Photos: Goose habitat in NPR-A

Black brant geese congregate at the Teshekpuk Lake Special Area to shed their worn-out flight feathers. The geese have altered their distribution on the North Slope to take advantage of new and favorable habitat along the Arctic Ocean shore.
Tyler Lewis / USGS
Rapid coastal erosion, aided by scarcity of sea ice, has exposed the ice-rich permafrost beneath the active layer just below the surface that the Teshekpuk Lake Special Area of the National Petroleum Reserve in Alaska.
Brandt Meixell / USGS
Geese, with digestive systems that are simpler than those of caribou, prefer the coastal plants because they have high protein content but less fiber than the uplands tundra.
Brandt Meixell / USGS
Inside the buried peat are remnants of old uplands vegetation that has been replaced by the salt-tolerant plants.
Brandt Meixell / USGS
A patch of land shows the difference in vegetation. On the left are the low-biomass, high-protein, salt-tolerant plants, preferred by geese, that are thriving as permafrost thaws and erosion eats away shorelines; on the right are the high-biomass, salt-intolerant tundra plants on which caribou forage.
Brandt Meixell / USGS
Soil core obtained from existing goose grazing lawn along the Smith River in the Teshekpuk Lake Special Area of the National Petroleum Reserve - Alaska. Buried peat layer broken open. Closer examination of the buried peat layer demonstrates that non-salt-tolerant vegetation from the past was buried in sediment which now supports high-quality goose forage.
Brandt Meixell / USGS
USGS Biologist Brandt Meixell and other scientists spend summers in the National Petroleum Reserve, where they are monitoring changes in plants and in goose behavior. They are doing some experiments to see what happens when tundra is cooled by shade or heated by greenhouse structures.
Laura Tennant / USGS
Yereth Rosen

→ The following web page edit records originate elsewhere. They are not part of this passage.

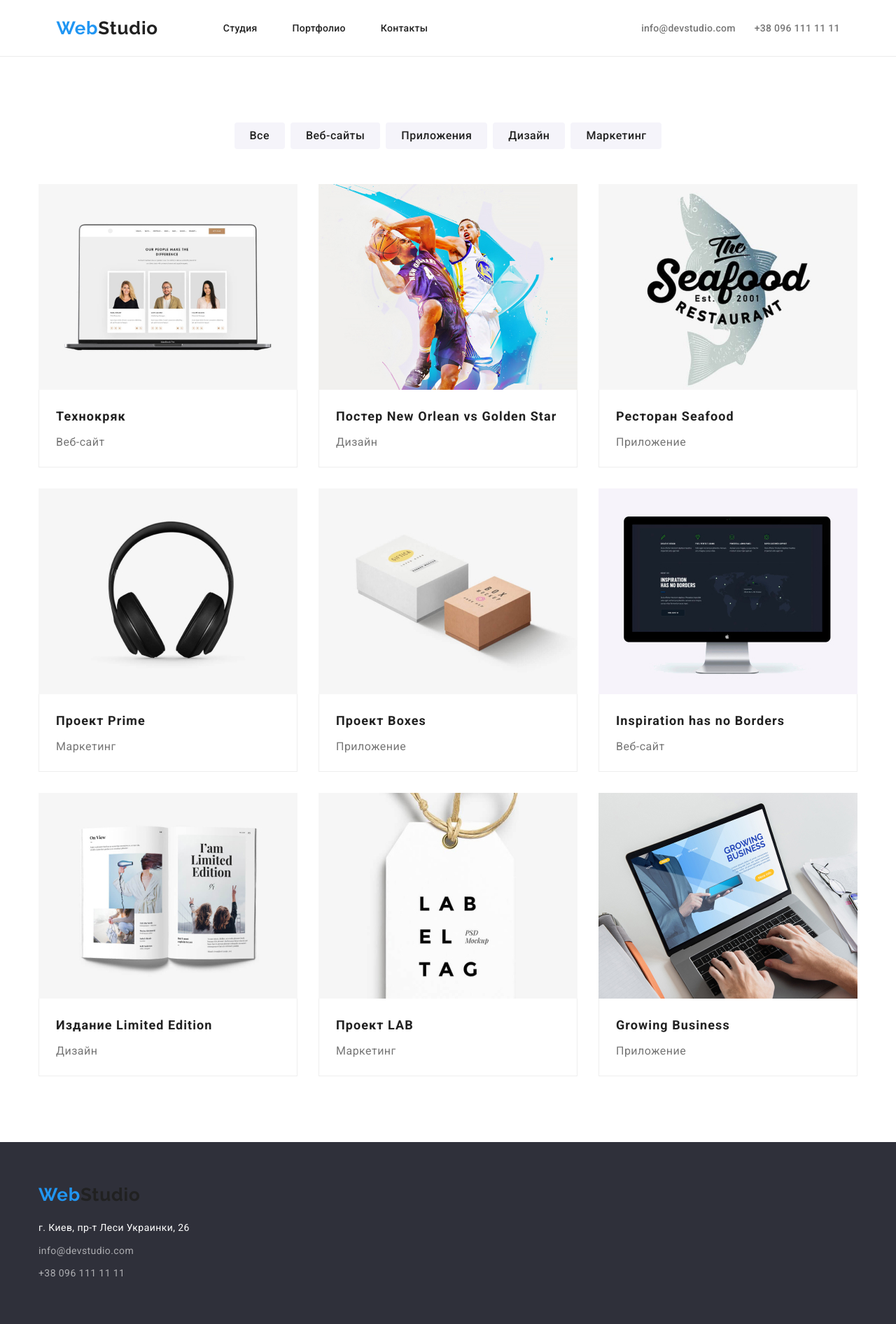
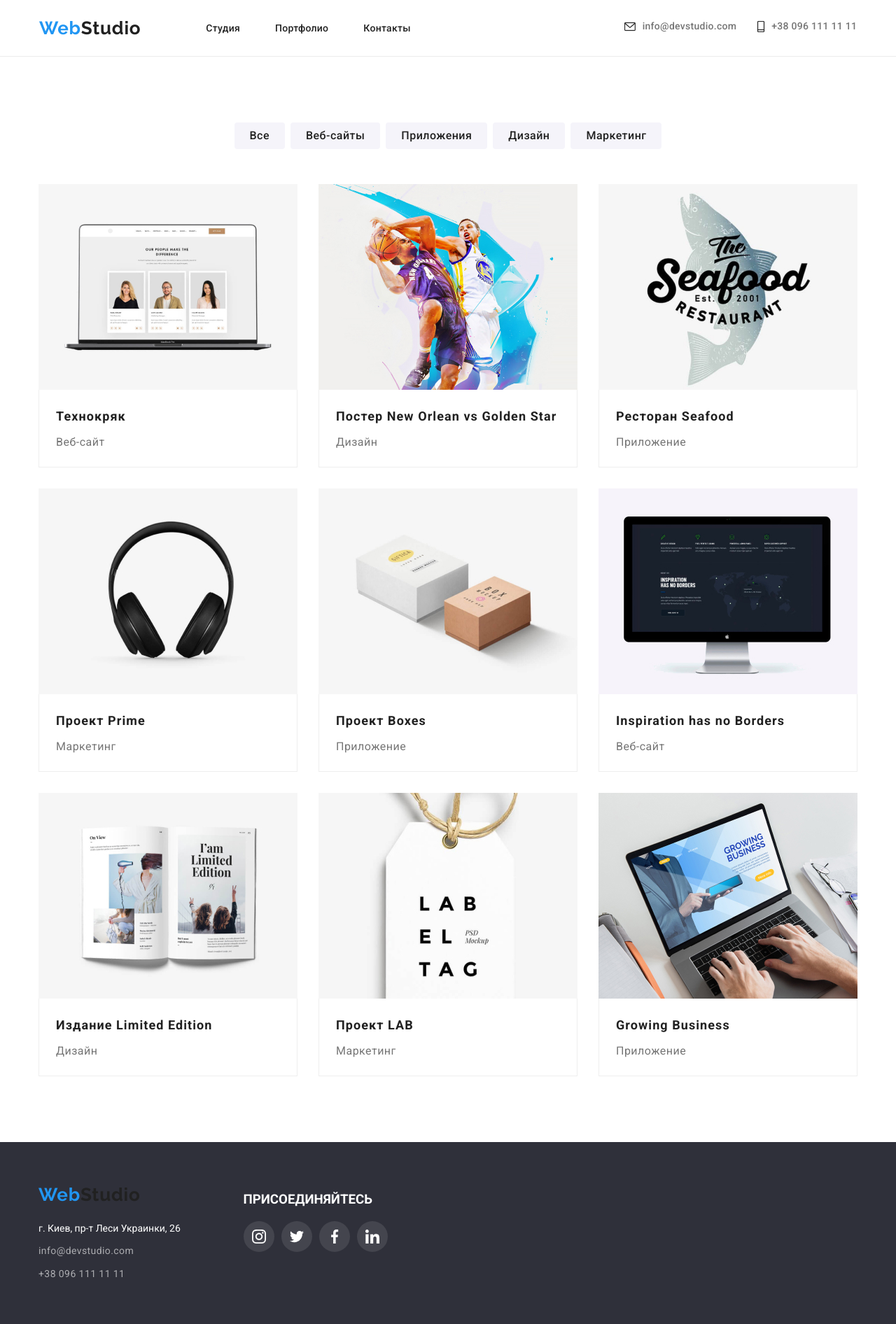
Before and after one commit to ViktorBalko/goit-markup-hw-04, a plain HTML site: page portfolio.html in a window 1280 px wide. Shown: the whole page at 70% size. Drawn offline with nearby package versions, Linux system fonts and the light colour scheme; a web font is replaced by a local one.

Commit message:
11.04
Финальная.
Отправляем на проверку

```diff
--- a/css/styles.css
+++ b/css/styles.css
@@ -579,8 +579,8 @@ a {
 /* footer */
 
 .footer {
-  display: block;
-  width: 100%;
+  display: flex;
+
 }
 
 .footer-logo {
@@ -812,24 +812,24 @@ a {
   height: 70px;
 }
 
-.mosaic-component:hover {
-  /* hover for link */
-  box-sizing: border-box;
+.mosaic-link {
+  display: block;
+}
+
+.mosaic-link:hover,
+.mosaic-link:focus {
   box-shadow: 0px 1px 1px rgba(0, 0, 0, 0.12), 0px 4px 4px rgba(0, 0, 0, 0.06),
     1px 4px 6px rgba(0, 0, 0, 0.16);
 }
 
-/* .training-box {
-  flex-basis: calc(100% / 5);
+/*
+.mosaic-component:hover {
+
+  box-sizing: border-box;
+  box-shadow: 0px 1px 1px rgba(0, 0, 0, 0.12), 0px 4px 4px rgba(0, 0, 0, 0.06),
+    1px 4px 6px rgba(0, 0, 0, 0.16);
 } */
 
-/* .training-box {
-  display: inline-flex;
-  width: calc(100% / 5 * 30px);
-  max-width: 500px;
-  padding-top: 272px;
-  padding-bottom: 206px;
-} */
 
 .clients-box {
   display: flex;
@@ -842,6 +842,7 @@ a {
 .clients-icon {
   width: 106px;
   height: 60px;
+  fill: var(--main-icon-color);
 }
 
 .clients-link {
@@ -851,10 +852,26 @@ a {
   width: 170px;
   height: 92px;
   border-radius: 4px;
-  border: 1px solid #afb1b8;
+  border: 1px solid var(--main-icon-color);
 }
 
-.clients-link
+
+
+.clients-box li + li {
+  margin-left: 30px;
+}
+
+
+
+.clients-link:hover,
+.clients-link:focus {
+  border: 1px solid var(--active-text-color);
+}
+
+.clients-link:hover .clients-icon,
+.clients-link:focus .clients-icon {
+  fill: var(--active-text-color);
+}
 
 /* .clients-item {
   display: inline-flex;
@@ -866,45 +883,51 @@ a {
   border-radius: 4px;
 } */
 
-.clients-icon:hover {
+/* .clients-icon:hover {
   fill: green;
 }
+ */
 
 /* .client-box {
   display: block;
 }
  */
 
+/*
 .footer-box {
   display: block;
   align-items: center;
   justify-content: flex-start;
 }
+ */
 
 .footer-info-block {
   display: inline-block;
-  background-color: rgb(78, 5, 5);
   width: calc(100% / 4);
 }
 
 .footer-social-block h3 {
   margin-top: 0px;
   margin-bottom: 0px;
+  padding-top: 72px;
+  padding-bottom: 20px;
+  text-transform: uppercase;
+  color: var(--white-color);
 }
 
 .footer-social-block {
   display: inline-block;
-  background-color: #188ce8;
+  height: 252px;
   width: calc(100% / 4);
 }
 
 .footer-social {
-  display: inline-flex;
+  display: flex;
   padding-left: 0px;
-  padding-bottom: 0px;
+  padding-bottom: 100px;
   padding-top: 0px;
-  margin-bottom: 100px;
-  margin-top: 20px;
+  margin-bottom: 0px;
+  margin-top: 0px;
 }
 
 .footer-social .icon {
--- a/portfolio.html
+++ b/portfolio.html
@@ -22,9 +22,21 @@
           <li><a class="nav-button" href="./portfolio.html">Портфолио</a></li>
           <li><a class="nav-button" href="">Контакты</a></li>
         </ul>
+
+  <!-- header-link -->
         <ul class="header-link">
-          <li><a class="mail" href="mailto:info@devstudio.com">info@devstudio.com</a></li>
-          <li><a class="tel" href="tel:+380961111111">+38 096 111 11 11</a></li>
+          <li class="link-item"><a class="mail" href="mailto:info@devstudio.com">
+            <svg class="icon">
+              <use href="./images/sprite.svg#icon-envelope"></use>
+            </svg>
+            info@devstudio.com</a>
+          </li>
+          <li class="link-item"><a class="tel" href="tel:+380961111111">
+            <svg class="icon">
+              <use href="./images/sprite.svg#icon-smartphone"></use>
+            </svg>
+            +38 096 111 11 11</a>
+          </li>
         </ul>
       </nav>
     </div>
@@ -50,67 +62,85 @@
       <div class="container">
         <ul class="mosaic-tile">
           <li class="mosaic-component">
+            <a href="" class="mosaic-link">
             <img src="./images/portfolio/img1.jpg" alt="Ультрабук" width="370" height="294" />
             <div class="mosaic-text">
               <h3>Технокряк</h3>
               <p>Веб-сайт</p>
             </div>
+          </a>
           </li>
           <li class="mosaic-component">
+            <a href="" class="mosaic-link">
             <img src="./images/portfolio/img2.jpg" alt="Постер" width="370" height="294" />
             <div class="mosaic-text">
               <h3>Постер New Orlean vs Golden Star</h3>
               <p>Дизайн</p>
             </div>
+          </a>
           </li>
           <li class="mosaic-component">
+            <a href="" class="mosaic-link">
             <img src="./images/portfolio/img3.jpg" alt="Лого ресторан Sea food" width="370" height="294" />
             <div class="mosaic-text">
               <h3>Ресторан Seafood</h3>
               <p>Приложение</p>
             </div>
+          </a>
           </li>
           <li class="mosaic-component">
+            <a href="" class="mosaic-link">
             <img src="./images/portfolio/img4.jpg" alt="Накладные наушники" width="370" height="294" />
             <div class="mosaic-text">
               <h3>Проект Prime</h3>
               <p>Маркетинг</p>
             </div>
+          </a>
           </li>
           <li class="mosaic-component">
+            <a href="" class="mosaic-link">
             <img src="./images/portfolio/img5.jpg" alt="Коробки" width="370" height="294" />
             <div class="mosaic-text">
               <h3>Проект Boxes</h3>
               <p>Приложение</p>
             </div>
+          </a>
           </li>
           <li class="mosaic-component">
+            <a href="" class="mosaic-link">
             <img src="./images/portfolio/img6.jpg" alt="Компьютер iMac" width="370" height="294" />
             <div class="mosaic-text">
               <h3>Inspiration has no Borders</h3>
               <p>Веб-сайт</p>
             </div>
+          </a>
           </li>
           <li class="mosaic-component">
+            <a href="" class="mosaic-link">
             <img src="./images/portfolio/img7.jpg" alt="Открытая книга" width="370" height="294" />
             <div class="mosaic-text">
               <h3>Издание Limited Edition</h3>
               <p>Дизайн</p>
             </div>
+          </a>
           </li>
           <li class="mosaic-component">
+            <a href="" class="mosaic-link">
             <img src="./images/portfolio/img8.jpg" alt="Реклама проект LAB" width="370" height="294" />
             <div class="mosaic-text">
               <h3>Проект LAB</h3>
               <p>Маркетинг</p>
             </div>
+          </a>
           </li>
           <li class="mosaic-component">
+            <a href="" class="mosaic-link">
             <img src="./images/portfolio/img9.jpg" alt="Интернет страница на ноутбуке" width="370" height="294" />
             <div class="mosaic-text">
               <h3>Growing Business</h3>
               <p>Приложение</p>
             </div>
+          </a>
           </li>
         </ul>
       </div>
@@ -120,15 +150,49 @@
   <div class="footer-box">
     <div class="container">
       <footer class="footer">
+            <section class="footer-info-block">
           <a class="footer-logo" href="./"><span class="web">Web</span><span class="studio">Studio</span></a>
           <address class="footer-address">г. Киев, пр-т Леси Украинки, 26</address>
           <ul class="footer-link">
             <li><a href="mailto:info@devstudio.com">info@devstudio.com</a></li>
             <li><a href="tel:+380961111111">+38 096 111 11 11</a></li>
           </ul>
+        </section>
+        <section class="footer-social-block">
+          <h3>Присоединяйтесь</h3>
+          <ul class="footer-social">
+            <li class="footer-social-item">
+              <a href="" class="footer-social-link" target="_blank" rel="noopener noreferrer">
+                <svg class="icon">
+                  <use href="./images/sprite.svg#icon-instagram"></use>
+                </svg>
+              </a>
+            </li>
+            <li class="footer-social-item">
+              <a href="" class="footer-social-link" target="_blank" rel="noopener noreferrer">
+                <svg class="icon">
+                  <use href="./images/sprite.svg#icon-twitter"></use>
+                </svg>
+              </a>
+            </li>
+            <li class="footer-social-item">
+              <a href="" class="footer-social-link" target="_blank" rel="noopener noreferrer">
+                <svg class="icon">
+                  <use href="./images/sprite.svg#icon-facebook"></use>
+                </svg>
+              </a>
+            </li>
+            <li class="footer-social-item">
+              <a href="" class="footer-social-link" target="_blank" rel="noopener noreferrer">
+                <svg class="icon">
+                  <use href="./images/sprite.svg#icon-linkedin"></use>
+                </svg>
+              </a>
+            </li>
+          </ul>
+        </section>
       </footer>
     </div>
    </div>
-
   </body>
 </html>
```
Also changed, not shown: index.html (+3 -2 lines), 1 other file. Lines whose indentation alone changed are shown as unchanged.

Diminished Arctic sea ice and thawing permafrost, phenomena that reinforce the climate change cycle and perpetuate the region’s warming trend, are not bad for all creatures of the north, a new study has found.

On Alaska’s North Slope, the changes have proved good for geese, according to a new study by scientists from the U.S. Geological Survey and the University of Alaska and published in the latest issue of Environmental Research Letters.

Brant -- a type of small, dark goose that winters in Baja Mexico and migrates each spring to Alaska -- are thriving on the changing North Slope coastline, the scientists found.

“Essentially, it looks like the brant population has grown both in numbers and in range,” said Paul Flint, a USGS wildlife biologist and study co-author.

Read more: Global warming winner? North Slope brant thriving amid changes

Contact Yereth Rosen at